Data shown:
....................

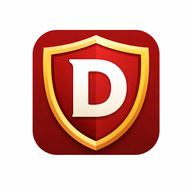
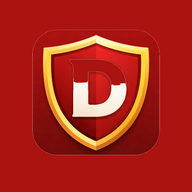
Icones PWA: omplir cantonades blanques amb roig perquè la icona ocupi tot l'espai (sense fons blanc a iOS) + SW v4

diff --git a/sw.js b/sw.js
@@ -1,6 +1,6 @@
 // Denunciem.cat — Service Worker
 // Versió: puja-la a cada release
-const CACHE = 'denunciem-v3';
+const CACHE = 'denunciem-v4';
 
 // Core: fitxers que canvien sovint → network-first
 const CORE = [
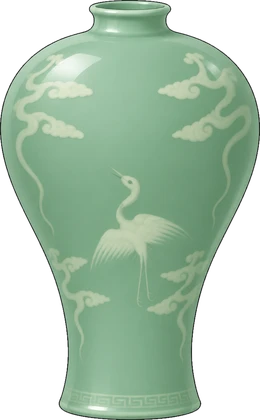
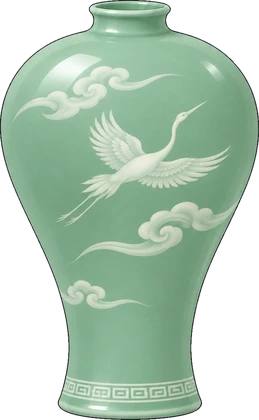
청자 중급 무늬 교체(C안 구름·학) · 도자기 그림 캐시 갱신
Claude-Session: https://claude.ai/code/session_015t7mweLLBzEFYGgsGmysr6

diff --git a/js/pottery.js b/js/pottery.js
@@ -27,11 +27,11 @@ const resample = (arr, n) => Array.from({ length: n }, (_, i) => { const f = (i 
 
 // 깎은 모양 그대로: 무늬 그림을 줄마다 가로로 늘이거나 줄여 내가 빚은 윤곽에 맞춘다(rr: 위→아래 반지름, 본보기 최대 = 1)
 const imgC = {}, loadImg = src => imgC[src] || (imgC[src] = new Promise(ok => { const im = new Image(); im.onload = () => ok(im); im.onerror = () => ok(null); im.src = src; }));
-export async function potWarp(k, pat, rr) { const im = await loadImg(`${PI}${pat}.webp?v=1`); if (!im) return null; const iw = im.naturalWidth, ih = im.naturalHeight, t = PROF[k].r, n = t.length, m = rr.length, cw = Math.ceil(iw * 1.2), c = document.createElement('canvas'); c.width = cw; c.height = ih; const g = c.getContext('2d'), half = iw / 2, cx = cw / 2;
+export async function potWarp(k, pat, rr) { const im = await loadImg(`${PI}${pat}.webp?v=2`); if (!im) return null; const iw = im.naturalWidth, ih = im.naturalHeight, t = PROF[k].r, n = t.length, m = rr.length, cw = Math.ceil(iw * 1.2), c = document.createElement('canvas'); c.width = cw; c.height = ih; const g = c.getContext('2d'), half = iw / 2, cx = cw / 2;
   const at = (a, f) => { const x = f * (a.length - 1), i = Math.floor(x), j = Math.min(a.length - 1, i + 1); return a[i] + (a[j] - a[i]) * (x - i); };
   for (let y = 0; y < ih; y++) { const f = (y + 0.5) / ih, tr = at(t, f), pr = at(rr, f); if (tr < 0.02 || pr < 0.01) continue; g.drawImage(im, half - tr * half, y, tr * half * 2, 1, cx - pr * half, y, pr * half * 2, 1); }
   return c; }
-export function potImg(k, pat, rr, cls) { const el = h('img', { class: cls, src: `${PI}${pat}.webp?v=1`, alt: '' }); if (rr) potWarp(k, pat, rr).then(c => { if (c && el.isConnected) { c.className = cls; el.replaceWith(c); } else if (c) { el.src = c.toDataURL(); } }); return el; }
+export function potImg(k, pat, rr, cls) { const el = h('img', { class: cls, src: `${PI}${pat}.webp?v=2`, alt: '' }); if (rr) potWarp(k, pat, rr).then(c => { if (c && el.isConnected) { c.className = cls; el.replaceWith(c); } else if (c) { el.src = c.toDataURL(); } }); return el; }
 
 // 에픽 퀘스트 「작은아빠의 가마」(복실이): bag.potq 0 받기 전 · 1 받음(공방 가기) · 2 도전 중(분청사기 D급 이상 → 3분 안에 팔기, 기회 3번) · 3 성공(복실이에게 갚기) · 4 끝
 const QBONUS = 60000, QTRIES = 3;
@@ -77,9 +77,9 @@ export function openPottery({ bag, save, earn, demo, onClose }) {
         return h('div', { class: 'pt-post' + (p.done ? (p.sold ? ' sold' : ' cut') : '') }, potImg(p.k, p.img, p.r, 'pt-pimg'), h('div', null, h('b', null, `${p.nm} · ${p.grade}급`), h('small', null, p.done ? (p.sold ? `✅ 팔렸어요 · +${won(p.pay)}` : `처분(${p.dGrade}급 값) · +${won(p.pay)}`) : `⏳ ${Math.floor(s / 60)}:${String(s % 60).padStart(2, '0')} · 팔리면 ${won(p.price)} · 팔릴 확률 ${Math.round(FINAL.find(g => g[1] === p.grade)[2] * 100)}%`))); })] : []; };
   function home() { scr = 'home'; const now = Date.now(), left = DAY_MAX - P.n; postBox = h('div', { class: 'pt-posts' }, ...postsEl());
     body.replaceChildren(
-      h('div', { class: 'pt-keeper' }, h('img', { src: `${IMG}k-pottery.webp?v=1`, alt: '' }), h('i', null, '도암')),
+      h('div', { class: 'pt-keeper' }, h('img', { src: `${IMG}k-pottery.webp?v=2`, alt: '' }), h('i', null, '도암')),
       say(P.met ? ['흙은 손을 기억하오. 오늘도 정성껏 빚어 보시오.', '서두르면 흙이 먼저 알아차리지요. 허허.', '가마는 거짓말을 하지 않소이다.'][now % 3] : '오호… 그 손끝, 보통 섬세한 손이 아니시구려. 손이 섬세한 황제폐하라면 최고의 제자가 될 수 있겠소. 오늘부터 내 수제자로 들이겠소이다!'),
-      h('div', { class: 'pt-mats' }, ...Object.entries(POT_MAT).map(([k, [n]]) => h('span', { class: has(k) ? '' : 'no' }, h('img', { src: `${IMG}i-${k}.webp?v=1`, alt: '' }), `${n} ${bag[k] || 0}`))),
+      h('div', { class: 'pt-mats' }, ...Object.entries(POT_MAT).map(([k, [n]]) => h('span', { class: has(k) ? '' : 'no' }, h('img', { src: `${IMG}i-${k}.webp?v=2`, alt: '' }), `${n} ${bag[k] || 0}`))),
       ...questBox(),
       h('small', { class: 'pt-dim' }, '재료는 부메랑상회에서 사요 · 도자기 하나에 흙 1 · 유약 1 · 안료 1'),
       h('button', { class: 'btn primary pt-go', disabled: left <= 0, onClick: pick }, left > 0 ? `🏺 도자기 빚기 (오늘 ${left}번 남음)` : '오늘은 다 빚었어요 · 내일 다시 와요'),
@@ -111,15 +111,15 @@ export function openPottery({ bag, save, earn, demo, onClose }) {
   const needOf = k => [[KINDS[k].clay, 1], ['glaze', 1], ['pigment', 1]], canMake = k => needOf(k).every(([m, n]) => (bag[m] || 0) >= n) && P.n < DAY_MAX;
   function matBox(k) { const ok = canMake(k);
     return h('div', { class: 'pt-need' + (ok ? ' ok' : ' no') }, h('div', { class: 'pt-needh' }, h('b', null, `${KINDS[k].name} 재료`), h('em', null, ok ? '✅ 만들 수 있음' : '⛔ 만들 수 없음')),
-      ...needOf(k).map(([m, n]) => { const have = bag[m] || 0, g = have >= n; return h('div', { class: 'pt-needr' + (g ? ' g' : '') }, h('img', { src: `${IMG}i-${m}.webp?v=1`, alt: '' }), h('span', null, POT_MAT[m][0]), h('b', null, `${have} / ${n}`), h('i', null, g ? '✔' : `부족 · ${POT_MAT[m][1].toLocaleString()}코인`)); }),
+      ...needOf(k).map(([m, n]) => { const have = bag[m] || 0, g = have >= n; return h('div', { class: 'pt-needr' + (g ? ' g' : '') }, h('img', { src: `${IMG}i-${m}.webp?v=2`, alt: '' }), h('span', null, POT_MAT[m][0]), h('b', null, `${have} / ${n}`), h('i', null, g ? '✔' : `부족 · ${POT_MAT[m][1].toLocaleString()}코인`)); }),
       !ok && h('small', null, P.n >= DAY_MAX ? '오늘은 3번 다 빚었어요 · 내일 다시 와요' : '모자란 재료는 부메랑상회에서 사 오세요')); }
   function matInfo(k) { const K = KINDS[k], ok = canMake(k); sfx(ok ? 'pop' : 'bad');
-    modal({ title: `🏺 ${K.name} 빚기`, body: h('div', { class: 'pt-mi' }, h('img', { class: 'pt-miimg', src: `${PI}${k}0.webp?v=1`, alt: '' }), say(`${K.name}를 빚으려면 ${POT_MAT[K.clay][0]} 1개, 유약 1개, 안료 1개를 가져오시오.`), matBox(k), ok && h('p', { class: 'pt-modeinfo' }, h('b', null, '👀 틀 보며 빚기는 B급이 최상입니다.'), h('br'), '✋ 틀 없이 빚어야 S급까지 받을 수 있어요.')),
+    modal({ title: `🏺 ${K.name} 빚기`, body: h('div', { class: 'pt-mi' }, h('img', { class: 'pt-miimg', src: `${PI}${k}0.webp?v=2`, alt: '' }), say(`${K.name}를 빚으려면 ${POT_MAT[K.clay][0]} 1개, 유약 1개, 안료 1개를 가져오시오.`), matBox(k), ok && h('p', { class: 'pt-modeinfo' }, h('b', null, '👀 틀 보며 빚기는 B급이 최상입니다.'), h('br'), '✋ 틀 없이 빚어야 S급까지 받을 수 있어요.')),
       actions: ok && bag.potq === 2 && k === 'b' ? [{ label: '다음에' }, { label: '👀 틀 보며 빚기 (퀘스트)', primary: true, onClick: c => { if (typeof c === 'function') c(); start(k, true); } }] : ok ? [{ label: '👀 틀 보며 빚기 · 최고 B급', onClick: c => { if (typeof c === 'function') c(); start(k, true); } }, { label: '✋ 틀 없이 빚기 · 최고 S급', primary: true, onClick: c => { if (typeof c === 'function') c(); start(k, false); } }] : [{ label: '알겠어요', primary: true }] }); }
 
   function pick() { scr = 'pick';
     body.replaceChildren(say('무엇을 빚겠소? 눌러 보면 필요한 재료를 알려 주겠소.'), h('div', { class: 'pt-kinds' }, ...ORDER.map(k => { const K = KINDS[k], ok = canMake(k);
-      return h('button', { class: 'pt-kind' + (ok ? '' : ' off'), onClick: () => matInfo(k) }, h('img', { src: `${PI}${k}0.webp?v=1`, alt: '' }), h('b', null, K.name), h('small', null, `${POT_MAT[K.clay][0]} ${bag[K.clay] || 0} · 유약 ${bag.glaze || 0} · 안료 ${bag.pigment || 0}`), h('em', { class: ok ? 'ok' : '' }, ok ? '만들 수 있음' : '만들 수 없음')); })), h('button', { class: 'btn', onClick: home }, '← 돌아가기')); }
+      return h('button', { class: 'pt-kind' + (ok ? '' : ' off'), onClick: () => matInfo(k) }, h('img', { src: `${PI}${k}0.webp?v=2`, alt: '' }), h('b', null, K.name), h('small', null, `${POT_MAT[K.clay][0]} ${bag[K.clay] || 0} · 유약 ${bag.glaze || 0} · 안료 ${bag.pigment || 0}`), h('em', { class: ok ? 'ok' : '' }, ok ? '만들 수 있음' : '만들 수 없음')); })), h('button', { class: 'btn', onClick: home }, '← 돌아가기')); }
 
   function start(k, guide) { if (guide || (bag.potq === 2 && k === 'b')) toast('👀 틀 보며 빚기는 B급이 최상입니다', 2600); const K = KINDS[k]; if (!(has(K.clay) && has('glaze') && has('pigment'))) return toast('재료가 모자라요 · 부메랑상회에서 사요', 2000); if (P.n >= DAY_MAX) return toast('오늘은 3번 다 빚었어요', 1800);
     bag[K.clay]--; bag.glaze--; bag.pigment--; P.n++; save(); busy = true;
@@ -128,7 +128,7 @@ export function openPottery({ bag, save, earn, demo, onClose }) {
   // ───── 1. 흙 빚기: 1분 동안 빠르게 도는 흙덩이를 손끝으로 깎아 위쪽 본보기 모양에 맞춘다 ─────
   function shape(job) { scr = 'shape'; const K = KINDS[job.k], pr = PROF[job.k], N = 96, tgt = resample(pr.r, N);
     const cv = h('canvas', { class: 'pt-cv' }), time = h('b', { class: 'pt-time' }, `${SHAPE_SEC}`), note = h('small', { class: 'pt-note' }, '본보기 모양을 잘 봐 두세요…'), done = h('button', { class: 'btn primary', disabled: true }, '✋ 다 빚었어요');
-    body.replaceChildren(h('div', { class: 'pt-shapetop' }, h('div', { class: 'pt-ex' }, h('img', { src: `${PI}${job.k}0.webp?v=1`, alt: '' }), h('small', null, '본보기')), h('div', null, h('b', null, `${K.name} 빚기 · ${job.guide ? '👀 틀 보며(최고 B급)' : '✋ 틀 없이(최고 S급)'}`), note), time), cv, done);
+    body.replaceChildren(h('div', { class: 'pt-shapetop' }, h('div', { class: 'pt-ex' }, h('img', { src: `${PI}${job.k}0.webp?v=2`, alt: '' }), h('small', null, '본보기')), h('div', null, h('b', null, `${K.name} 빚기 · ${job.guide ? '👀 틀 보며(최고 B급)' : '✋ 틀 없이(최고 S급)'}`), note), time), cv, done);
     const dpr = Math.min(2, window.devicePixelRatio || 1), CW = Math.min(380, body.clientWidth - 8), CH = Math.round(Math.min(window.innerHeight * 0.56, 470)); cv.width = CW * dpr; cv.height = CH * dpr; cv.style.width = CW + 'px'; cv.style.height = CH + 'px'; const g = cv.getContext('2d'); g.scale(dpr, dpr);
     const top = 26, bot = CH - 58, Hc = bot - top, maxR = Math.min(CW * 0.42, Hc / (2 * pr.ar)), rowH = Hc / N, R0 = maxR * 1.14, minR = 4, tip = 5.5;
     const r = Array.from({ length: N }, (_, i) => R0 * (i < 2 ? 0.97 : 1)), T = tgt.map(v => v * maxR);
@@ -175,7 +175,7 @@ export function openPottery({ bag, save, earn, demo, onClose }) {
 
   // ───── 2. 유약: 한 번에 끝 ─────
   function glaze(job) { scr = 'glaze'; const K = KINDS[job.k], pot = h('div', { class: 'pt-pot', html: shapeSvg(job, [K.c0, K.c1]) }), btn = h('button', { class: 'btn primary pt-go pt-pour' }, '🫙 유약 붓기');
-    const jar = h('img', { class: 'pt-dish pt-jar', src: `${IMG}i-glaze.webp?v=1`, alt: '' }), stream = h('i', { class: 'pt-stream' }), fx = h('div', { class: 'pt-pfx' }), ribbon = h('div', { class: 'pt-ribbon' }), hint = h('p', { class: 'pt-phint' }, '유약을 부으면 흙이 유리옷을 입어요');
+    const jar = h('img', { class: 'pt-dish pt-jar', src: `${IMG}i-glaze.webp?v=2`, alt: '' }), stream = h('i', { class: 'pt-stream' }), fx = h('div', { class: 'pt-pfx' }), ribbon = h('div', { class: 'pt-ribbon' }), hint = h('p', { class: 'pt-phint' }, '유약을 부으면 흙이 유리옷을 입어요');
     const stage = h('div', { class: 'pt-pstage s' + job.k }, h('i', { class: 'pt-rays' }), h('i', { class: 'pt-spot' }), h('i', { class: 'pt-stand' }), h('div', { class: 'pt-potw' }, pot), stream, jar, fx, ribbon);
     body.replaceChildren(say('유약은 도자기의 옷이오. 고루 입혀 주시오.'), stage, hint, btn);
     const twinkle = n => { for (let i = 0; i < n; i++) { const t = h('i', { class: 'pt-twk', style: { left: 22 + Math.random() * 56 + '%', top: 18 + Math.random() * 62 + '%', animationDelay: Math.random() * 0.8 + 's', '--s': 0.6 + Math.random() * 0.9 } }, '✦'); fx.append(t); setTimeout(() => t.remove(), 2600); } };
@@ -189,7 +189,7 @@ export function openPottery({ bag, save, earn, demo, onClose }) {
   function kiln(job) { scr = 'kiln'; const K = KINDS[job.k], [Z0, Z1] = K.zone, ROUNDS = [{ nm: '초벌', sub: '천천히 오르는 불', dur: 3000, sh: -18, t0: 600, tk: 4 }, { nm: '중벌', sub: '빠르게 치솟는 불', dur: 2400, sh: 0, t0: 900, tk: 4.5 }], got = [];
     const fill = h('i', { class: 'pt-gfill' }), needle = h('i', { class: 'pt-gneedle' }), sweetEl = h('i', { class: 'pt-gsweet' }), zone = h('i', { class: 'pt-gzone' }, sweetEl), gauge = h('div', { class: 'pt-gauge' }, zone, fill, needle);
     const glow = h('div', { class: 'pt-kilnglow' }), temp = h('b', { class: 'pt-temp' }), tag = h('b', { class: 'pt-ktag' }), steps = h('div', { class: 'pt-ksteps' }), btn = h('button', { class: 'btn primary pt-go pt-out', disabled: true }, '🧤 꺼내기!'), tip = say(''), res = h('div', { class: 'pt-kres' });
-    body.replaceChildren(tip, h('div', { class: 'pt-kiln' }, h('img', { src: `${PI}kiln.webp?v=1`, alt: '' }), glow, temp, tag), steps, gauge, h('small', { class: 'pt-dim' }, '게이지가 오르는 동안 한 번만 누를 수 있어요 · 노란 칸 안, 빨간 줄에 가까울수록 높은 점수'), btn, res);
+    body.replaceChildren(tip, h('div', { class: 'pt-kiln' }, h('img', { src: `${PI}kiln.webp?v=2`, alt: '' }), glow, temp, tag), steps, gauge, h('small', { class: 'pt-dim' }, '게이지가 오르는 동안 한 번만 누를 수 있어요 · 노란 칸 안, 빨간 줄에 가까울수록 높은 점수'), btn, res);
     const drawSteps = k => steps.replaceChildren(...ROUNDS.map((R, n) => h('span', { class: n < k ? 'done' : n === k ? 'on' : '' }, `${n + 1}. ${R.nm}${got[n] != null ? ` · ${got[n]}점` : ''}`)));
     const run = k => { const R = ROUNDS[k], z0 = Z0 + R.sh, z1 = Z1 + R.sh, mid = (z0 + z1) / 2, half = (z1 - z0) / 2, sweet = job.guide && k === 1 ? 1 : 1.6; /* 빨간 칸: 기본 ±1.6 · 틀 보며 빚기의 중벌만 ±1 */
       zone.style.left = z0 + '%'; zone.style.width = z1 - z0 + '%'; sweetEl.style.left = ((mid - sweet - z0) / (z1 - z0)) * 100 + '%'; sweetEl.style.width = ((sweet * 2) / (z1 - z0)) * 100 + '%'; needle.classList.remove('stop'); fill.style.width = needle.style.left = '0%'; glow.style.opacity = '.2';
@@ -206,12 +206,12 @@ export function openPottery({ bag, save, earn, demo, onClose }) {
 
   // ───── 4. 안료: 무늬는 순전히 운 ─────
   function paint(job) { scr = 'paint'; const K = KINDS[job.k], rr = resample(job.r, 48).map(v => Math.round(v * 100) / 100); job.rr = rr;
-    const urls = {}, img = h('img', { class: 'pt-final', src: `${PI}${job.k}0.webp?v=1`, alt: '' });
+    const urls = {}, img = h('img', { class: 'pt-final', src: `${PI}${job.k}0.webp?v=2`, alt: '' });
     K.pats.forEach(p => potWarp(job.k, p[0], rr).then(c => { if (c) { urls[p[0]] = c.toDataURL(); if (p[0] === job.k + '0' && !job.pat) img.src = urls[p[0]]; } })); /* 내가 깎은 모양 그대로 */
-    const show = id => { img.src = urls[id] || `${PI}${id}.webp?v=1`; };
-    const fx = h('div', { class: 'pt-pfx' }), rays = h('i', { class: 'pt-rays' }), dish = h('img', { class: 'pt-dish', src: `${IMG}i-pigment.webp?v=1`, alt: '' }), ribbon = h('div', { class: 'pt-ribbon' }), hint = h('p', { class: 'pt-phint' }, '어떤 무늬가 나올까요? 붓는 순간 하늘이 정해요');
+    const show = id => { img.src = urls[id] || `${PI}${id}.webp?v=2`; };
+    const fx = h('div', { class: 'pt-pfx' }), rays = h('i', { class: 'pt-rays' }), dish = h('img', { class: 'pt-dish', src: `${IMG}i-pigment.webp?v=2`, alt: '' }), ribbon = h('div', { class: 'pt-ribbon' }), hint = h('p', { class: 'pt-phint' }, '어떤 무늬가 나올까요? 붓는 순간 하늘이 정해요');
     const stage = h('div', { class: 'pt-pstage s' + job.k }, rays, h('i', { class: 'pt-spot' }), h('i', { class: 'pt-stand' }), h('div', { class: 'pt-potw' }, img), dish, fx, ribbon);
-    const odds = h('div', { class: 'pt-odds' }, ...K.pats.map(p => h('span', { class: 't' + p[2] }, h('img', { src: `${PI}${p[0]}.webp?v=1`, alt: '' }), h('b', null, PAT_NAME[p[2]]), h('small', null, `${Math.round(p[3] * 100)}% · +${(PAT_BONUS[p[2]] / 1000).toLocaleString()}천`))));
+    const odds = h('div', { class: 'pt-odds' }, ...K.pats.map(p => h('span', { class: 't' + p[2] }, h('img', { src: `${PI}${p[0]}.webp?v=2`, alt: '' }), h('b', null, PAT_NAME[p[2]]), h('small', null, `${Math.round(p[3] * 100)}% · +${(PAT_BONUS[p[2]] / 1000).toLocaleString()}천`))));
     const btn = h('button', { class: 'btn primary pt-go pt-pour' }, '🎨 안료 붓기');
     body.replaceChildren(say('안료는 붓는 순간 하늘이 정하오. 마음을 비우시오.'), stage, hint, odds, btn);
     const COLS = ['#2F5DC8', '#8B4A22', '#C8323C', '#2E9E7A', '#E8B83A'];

....................

Task to carry out: In the listing above, each line with the word "openPottery" is to be copied out.

Task output:
@@ -77,9 +77,9 @@ export function openPottery({ bag, save, earn, demo, onClose }) {
@@ -111,15 +111,15 @@ export function openPottery({ bag, save, earn, demo, onClose }) {
@@ -128,7 +128,7 @@ export function openPottery({ bag, save, earn, demo, onClose }) {
@@ -175,7 +175,7 @@ export function openPottery({ bag, save, earn, demo, onClose }) {
@@ -189,7 +189,7 @@ export function openPottery({ bag, save, earn, demo, onClose }) {
@@ -206,12 +206,12 @@ export function openPottery({ bag, save, earn, demo, onClose }) {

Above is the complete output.